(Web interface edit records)
══════
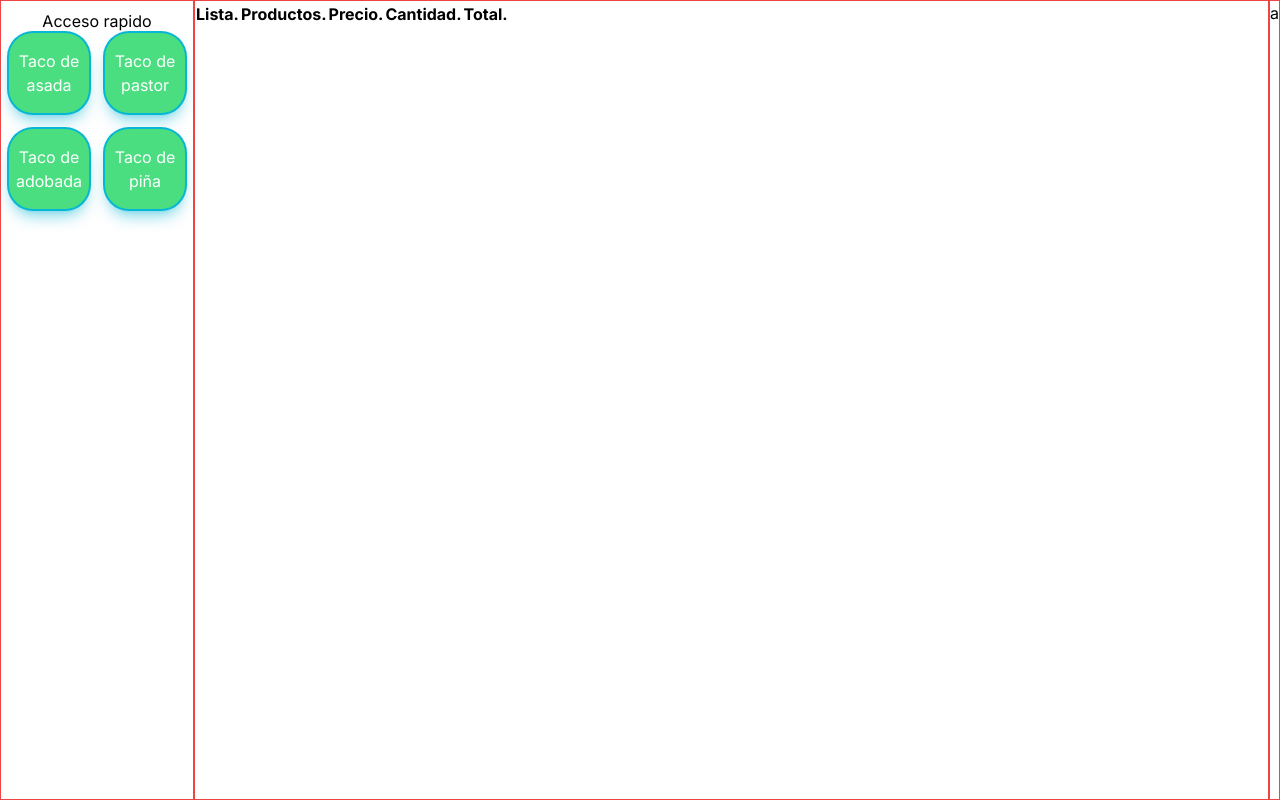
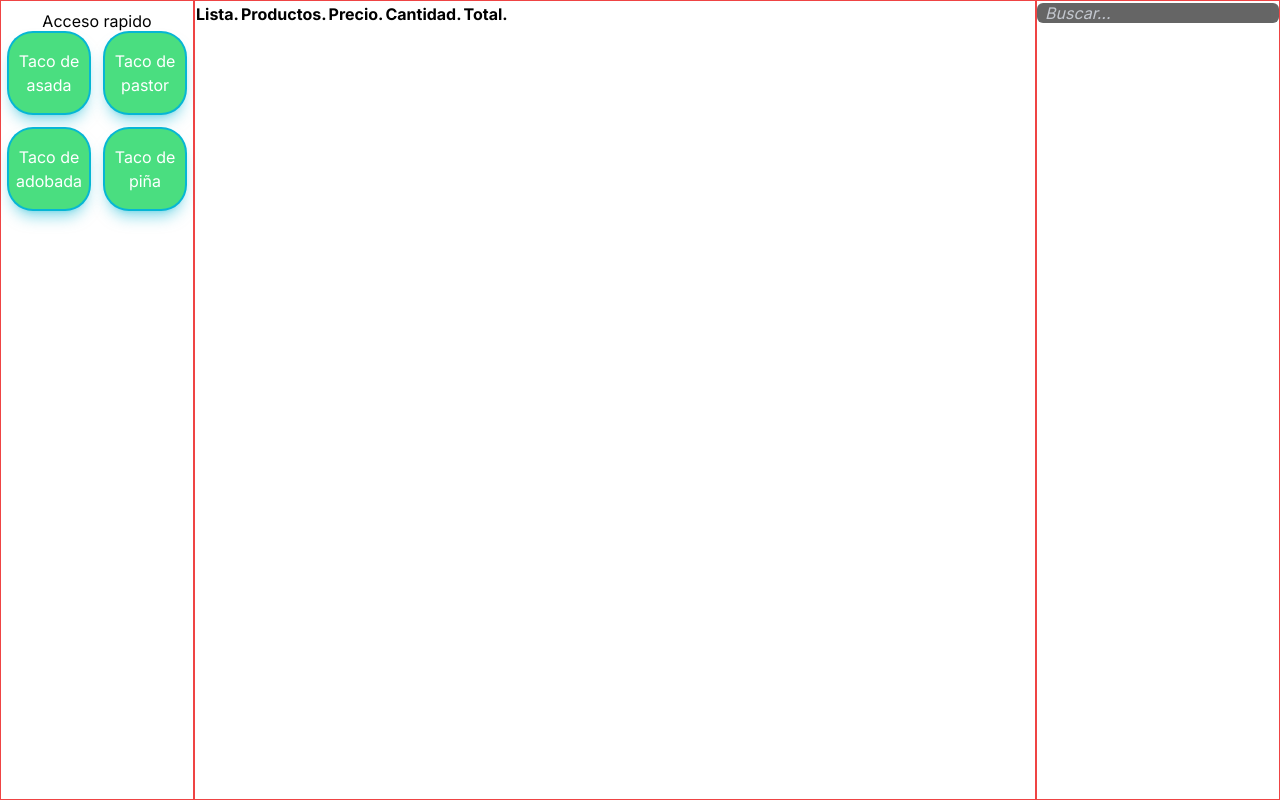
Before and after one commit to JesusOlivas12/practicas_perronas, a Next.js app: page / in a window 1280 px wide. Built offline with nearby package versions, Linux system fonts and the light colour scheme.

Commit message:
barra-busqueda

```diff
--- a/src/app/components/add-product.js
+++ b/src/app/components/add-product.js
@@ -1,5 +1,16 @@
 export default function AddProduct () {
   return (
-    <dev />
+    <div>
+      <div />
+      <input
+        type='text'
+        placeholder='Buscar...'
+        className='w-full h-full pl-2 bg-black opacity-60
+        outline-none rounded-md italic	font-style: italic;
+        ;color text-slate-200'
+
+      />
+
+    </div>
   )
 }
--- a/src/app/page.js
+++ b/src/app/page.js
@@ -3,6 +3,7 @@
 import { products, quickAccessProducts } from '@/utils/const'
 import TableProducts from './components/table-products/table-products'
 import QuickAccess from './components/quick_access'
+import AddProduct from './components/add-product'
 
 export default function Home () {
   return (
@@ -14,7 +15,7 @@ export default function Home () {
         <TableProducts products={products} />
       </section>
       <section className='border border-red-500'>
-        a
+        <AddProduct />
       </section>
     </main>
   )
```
══════
Exercise details
From the data, pick out every line that includes "components".

Response to this exercise
--- a/src/app/components/add-product.js
+++ b/src/app/components/add-product.js
 import TableProducts from './components/table-products/table-products'
 import QuickAccess from './components/quick_access'
+import AddProduct from './components/add-product'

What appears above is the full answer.